The theory is then applied to modulation, transmission, propagation, reception and demodulation of signals between the ground and a satellite. Fundamentals of ionospheric effects, frequency bands, communication link equations and telemetry are covered.
Space based navigation systems are examined. Topics include positioning using RF Doppler and GPS positioning. Precision navigation and surveying, personal communication systems as well as search and rescue systems are also examined. Satellite tracking is discussed.
 Prerequisite(s):
 PHE302
 Contact Hours:
 3  0  3
 Credit(s):
 1
PHE451 Senior Physics Laboratory
A continuation of PHE364B including experiments in magnetism, Mössbauer spectroscopy, applied optics and nuclear science.
 Prerequisite(s):
 PHE205 and PHE225 or PHE217
 Contact Hours:
 0  4  2
 Credit(s):
 1
PHE452 Remote Sensing
This course provides a foundation for the theory and applications of remote sensing of the earth's surface from space. Optical, infrared and passive and active microwave sensing systems are examined from basic electromagnetic principles, through expected surface responses and atmospheric effects, to modern satellite systems utilizing these systems. Techniques of digital image processing are developed in the context of satellite imagery. Applications of remote sensing technology to terrestrial and marine environments are discussed, highlighting topics of interest to the Canadian Forces.
Lecture material is supplemented with weekly computer laboratory exercises in image processing and in the examination of different types of satellite imagery.
 Prerequisite(s):
 PHE302
 Corequisite(s):
 MAE325
 Contact Hours:
 3  2  4
 Credit(s):
 1
PHE460 Computational Physics
Introduction to the solution of problems in Space Science and Physics using computational techniques. Topics will be selected from dynamics (numerical integration), data modeling and analysis (interpolation, regression), boundary value solutions, and other relevant areas.
 Prerequisite(s):
 PHE302
 Contact Hours:
 3  0  3
 Credit(s):
 1
PHE462 Statistical and Thermal Physics
Introduction to classical and quantum statistical ensembles. Boltzmann, Fermi and Bose distributions: ideal gases, statistical fluctuations. Principles of thermodynamics. First, second and third laws of thermodynamics, equilibrium, entropy with applications to space plasmas and solid state physics.
 Prerequisite(s):
 PHE225
 Contact Hours:
 3  0  3
 Credit(s):
 1
PHE470 Physical Oceanography
The physics of the circulation of the world ocean is investigated. The principal topics covered include: the primitive equations of motion, geostrophy, baroclinic and barotropic flows, winddriven currents (Ekman spiral), vorticity, western intensification and the thermohaline circulation. Familiarity with differential equations is recommended.
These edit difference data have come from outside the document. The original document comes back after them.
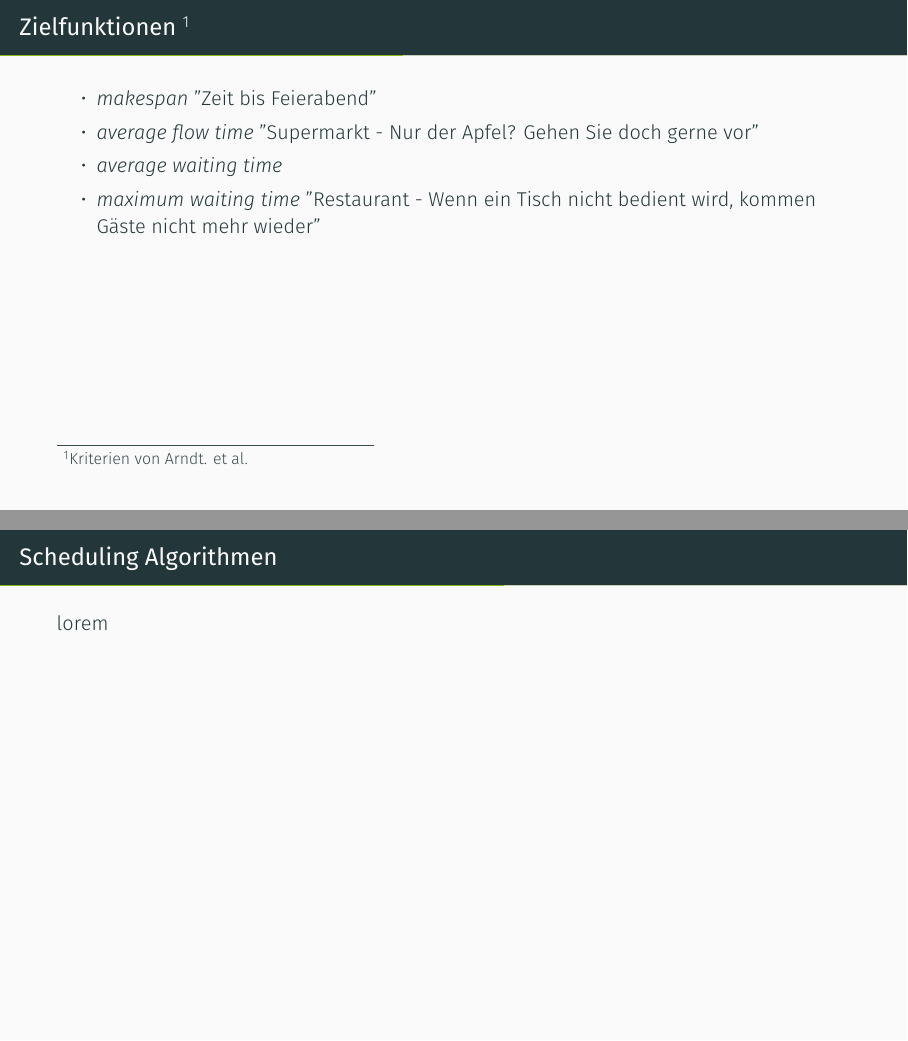
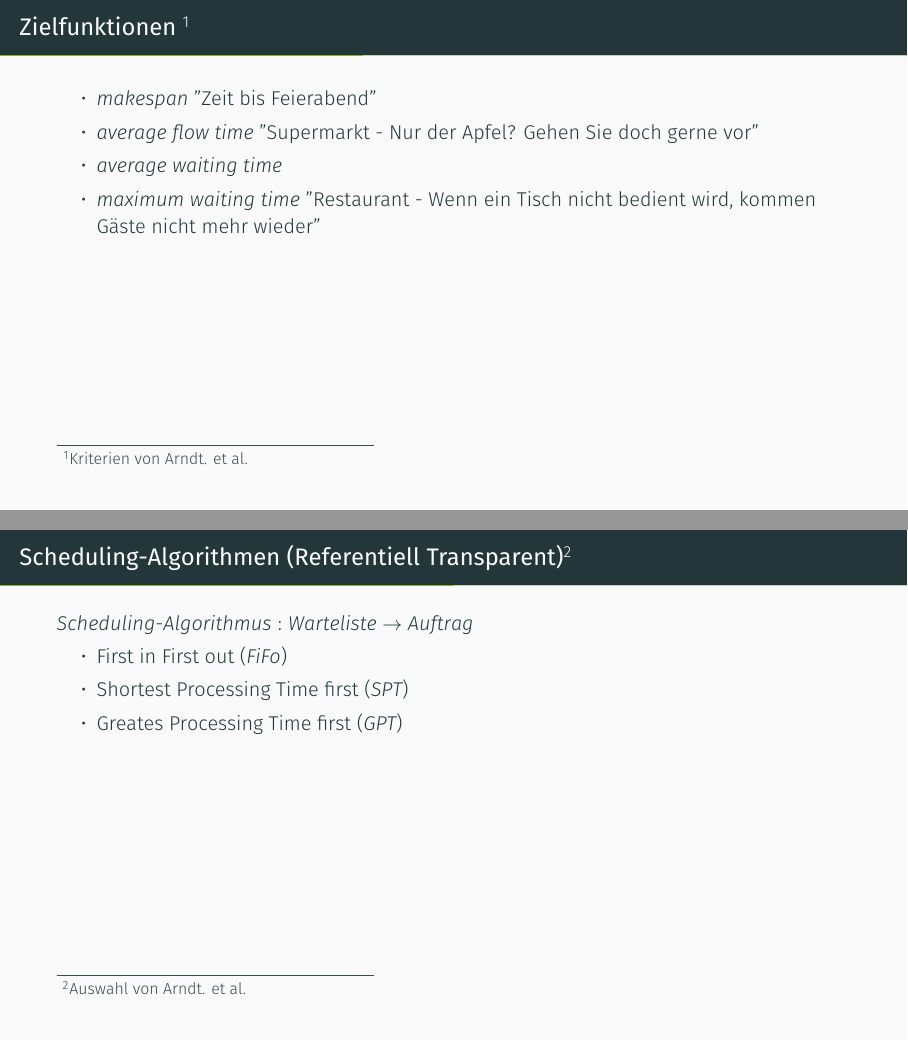
Before and after one commit to HendrikRassmann/BAGit, LaTeX slides (presentation/presentation.tex): pages 12 and 13 of 23 before the commit and pages 12 and 16 of 25 after it, joined at a grey line. Compiled offline with XeLaTeX; a missing font is replaced by an installed copy or a similar font.

Commit message:
pres abendessen

```diff
--- a/presentation/presentation.tex
+++ b/presentation/presentation.tex
@@ -75,14 +75,15 @@ Ausgehend von:
 	\item \emph{maximum waiting time} ''Restaurant - Wenn ein Tisch nicht bedient wird, kommen G\"aste nicht mehr wieder''
 \end{itemize}
 \end{frame}
-\begin{frame}[t,fragile]{Scheduling Algorithmen}
-lorem
-\end{frame}
 
-\begin{frame}[t, fragile]{Scheduling-Algorithmen \footnote{Auswahl von Arndt. et al.}}
+\begin{frame}[t, fragile]{Scheduling-Algorithmen (Referentiell Transparent)\footnote{Auswahl von Arndt. et al.}}
+$Scheduling$-$Algorithmus : Warteliste \rightarrow Auftrag$\\
+\pause
+
 \begin{itemize}[<+->]
 	\item First in First out (\emph{FiFo})
 	\item Shortest Processing Time first (\emph{SPT})
 	\item Greates Processing Time first (\emph{GPT})
 \end{itemize}
+\end{frame}
 
```
Also changed, not shown: presentation/presentation.pdf, presentation/presentation.tex (5 more changed lines), 1 other file.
 Prerequisite(s):
 PHE104 and MAE325
 Contact Hours:
 3  0  3
 Credit(s):
 1